Okay, Google, what's going on with the Pixel 2 XL's screen? No, not the weird color balance issue from last week, there's another potential problem.

As reported on Twitter by Android Central's Alex Dobie — showing off the screen of his Pixel 2 XL — the OLED screens in Google's latest smartphones may be suffering from burn-in. And while this kind of decay could be seen as normal after years with a device, for the flagship device to already be showing signs of age less than a month into its life is disconcerting to say the least.

Editor's Note: We tested our own Pixel 2 XL by leaving it on a static image with the navigation bar exposed at full brightness for an hour, and didn't notice any burn in.

MORE: Is the Pixel 2 XL's Screen Really That Bad? Here's Our Take

Specifically, the issue seen in Dobie's photo is that icons for Android's navigation buttons (back, home and recent apps) have already been burned into his 6-inch phone's screen, as we can see them (albeit faintly), when he pulls up a solid grey background. We will be examining our review units to look for such an issue, as OLED screen burn-in is no laughing matter when you've spent over $849 on a device.

Credit: Shaun Lucas/Tom's Guide

(Image credit: Shaun Lucas/Tom's Guide)
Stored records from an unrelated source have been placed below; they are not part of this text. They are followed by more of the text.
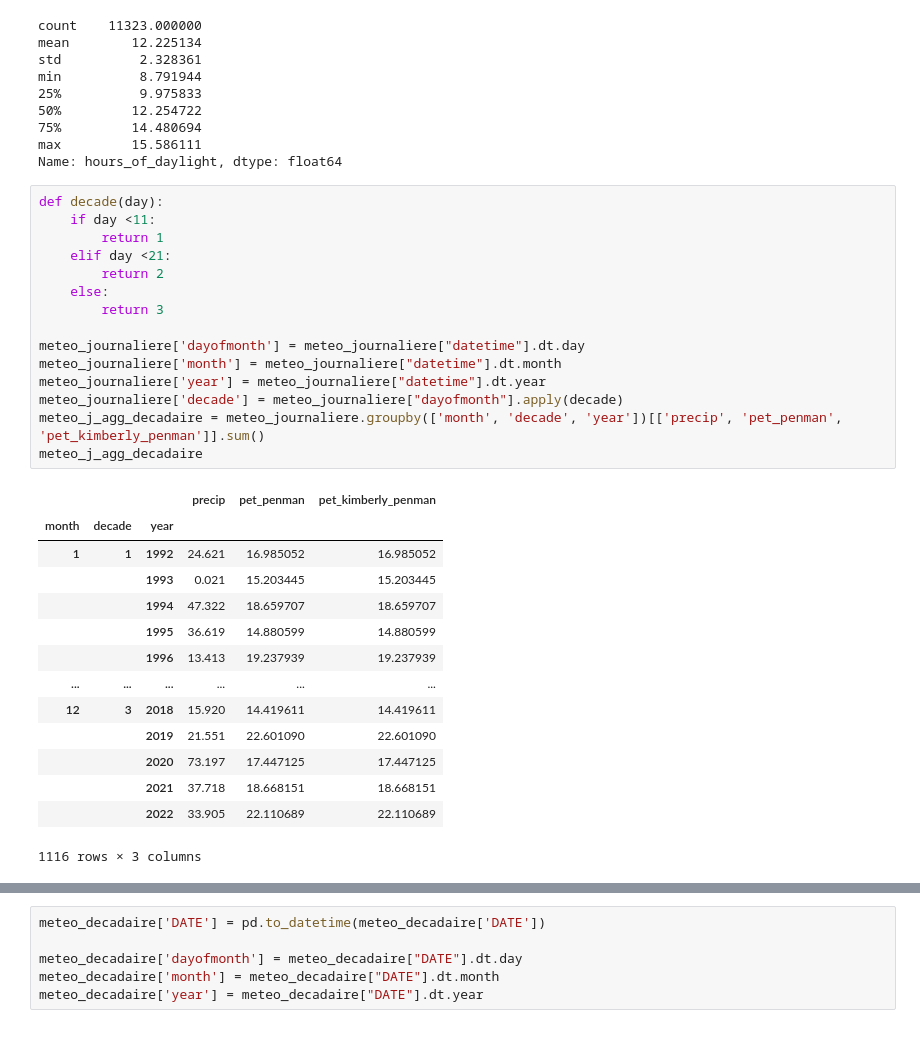
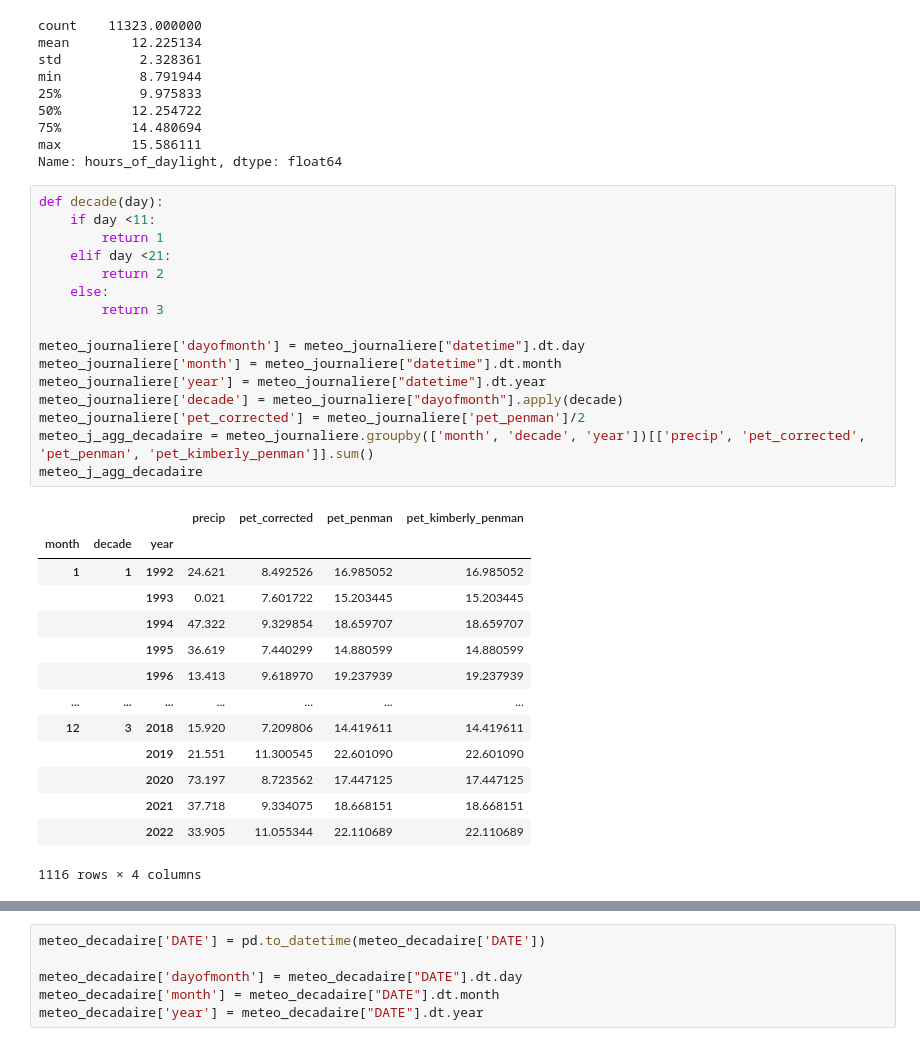
Before and after one commit to Clement-Viguier/naseb, a Jupyter notebook: surfpark_model.ipynb, the cells around one changed output, grey strips where cells are left out. Saved outputs shown, nothing was run; the diff lists cells and outputs as text.

```diff
--- a/surfpark_model.ipynb
+++ b/surfpark_model.ipynb
@@ -80,30 +80,31 @@ Name: hours_of_daylight, dtype: float64
 # %%
 def decade(day):
     if day <11:
         return 1
     elif day <21:
         return 2
     else:
         return 3
 
 meteo_journaliere['dayofmonth'] = meteo_journaliere["datetime"].dt.day
 meteo_journaliere['month'] = meteo_journaliere["datetime"].dt.month
 meteo_journaliere['year'] = meteo_journaliere["datetime"].dt.year
 meteo_journaliere['decade'] = meteo_journaliere["dayofmonth"].apply(decade)
-meteo_j_agg_decadaire = meteo_journaliere.groupby(['month', 'decade', 'year'])[['precip', 'pet_penman', 'pet_kimberly_penman']].sum()
+meteo_journaliere['pet_corrected'] = meteo_journaliere['pet_penman']/2
+meteo_j_agg_decadaire = meteo_journaliere.groupby(['month', 'decade', 'year'])[['precip', 'pet_corrected', 'pet_penman', 'pet_kimberly_penman']].sum()
 meteo_j_agg_decadaire
 # %% [output]
-|  |  |  | precip | pet_penman | pet_kimberly_penman |
-| month | decade | year |  |  |  |
-| 1 | 1 | 1992 | 24.621 | 16.985052 | 16.985052 |
-|  |  | 1993 | 0.021 | 15.203445 | 15.203445 |
-|  |  | 1994 | 47.322 | 18.659707 | 18.659707 |
-|  |  | 1995 | 36.619 | 14.880599 | 14.880599 |
-|  |  | 1996 | 13.413 | 19.237939 | 19.237939 |
-| ... | ... | ... | ... | ... | ... |
-| 12 | 3 | 2018 | 15.920 | 14.419611 | 14.419611 |
-|  |  | 2019 | 21.551 | 22.601090 | 22.601090 |
-|  |  | 2020 | 73.197 | 17.447125 | 17.447125 |
-|  |  | 2021 | 37.718 | 18.668151 | 18.668151 |
-|  |  | 2022 | 33.905 | 22.110689 | 22.110689 |
+|  |  |  | precip | pet_corrected | pet_penman | pet_kimberly_penman |
+| month | decade | year |  |  |  |  |
+| 1 | 1 | 1992 | 24.621 | 8.492526 | 16.985052 | 16.985052 |
+|  |  | 1993 | 0.021 | 7.601722 | 15.203445 | 15.203445 |
+|  |  | 1994 | 47.322 | 9.329854 | 18.659707 | 18.659707 |
+|  |  | 1995 | 36.619 | 7.440299 | 14.880599 | 14.880599 |
+|  |  | 1996 | 13.413 | 9.618970 | 19.237939 | 19.237939 |
+| ... | ... | ... | ... | ... | ... | ... |
+| 12 | 3 | 2018 | 15.920 | 7.209806 | 14.419611 | 14.419611 |
+|  |  | 2019 | 21.551 | 11.300545 | 22.601090 | 22.601090 |
+|  |  | 2020 | 73.197 | 8.723562 | 17.447125 | 17.447125 |
+|  |  | 2021 | 37.718 | 9.334075 | 18.668151 | 18.668151 |
+|  |  | 2022 | 33.905 | 11.055344 | 22.110689 | 22.110689 |
-1116 rows × 3 columns
+1116 rows × 4 columns
```
Also changed, not shown: parts of 9 cells of this notebook, 2 other files.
The issue seen in the above Pixel 2 XL can't be immediately defined as burn-in, though, as OLED screens can also encounter image retention. In a statement to The Verge, Google defended its smartphone's display, but noted this report has triggered an active investigation:

The Pixel 2 XL screen has been designed with an advanced POLED technology, including QHD+ resolution, wide color gamut, and high contrast ratio for natural and beautiful colors and renderings. We put all of our products through extensive quality testing before launch and in the manufacturing of every unit. We are actively investigating this report.

OLED display burn-in is such a well-known issue, in fact, that Apple wrote "burn-in mitigation" code into iOS 11 so it can prevent this kind of issue in the forthcoming iPhone X. 

We'll make sure to follow this story, as losing parts of your screen due to burn-in is a major bummer. Bezels are one thing, but digital artifacts cluttering your phone's panel are even worse.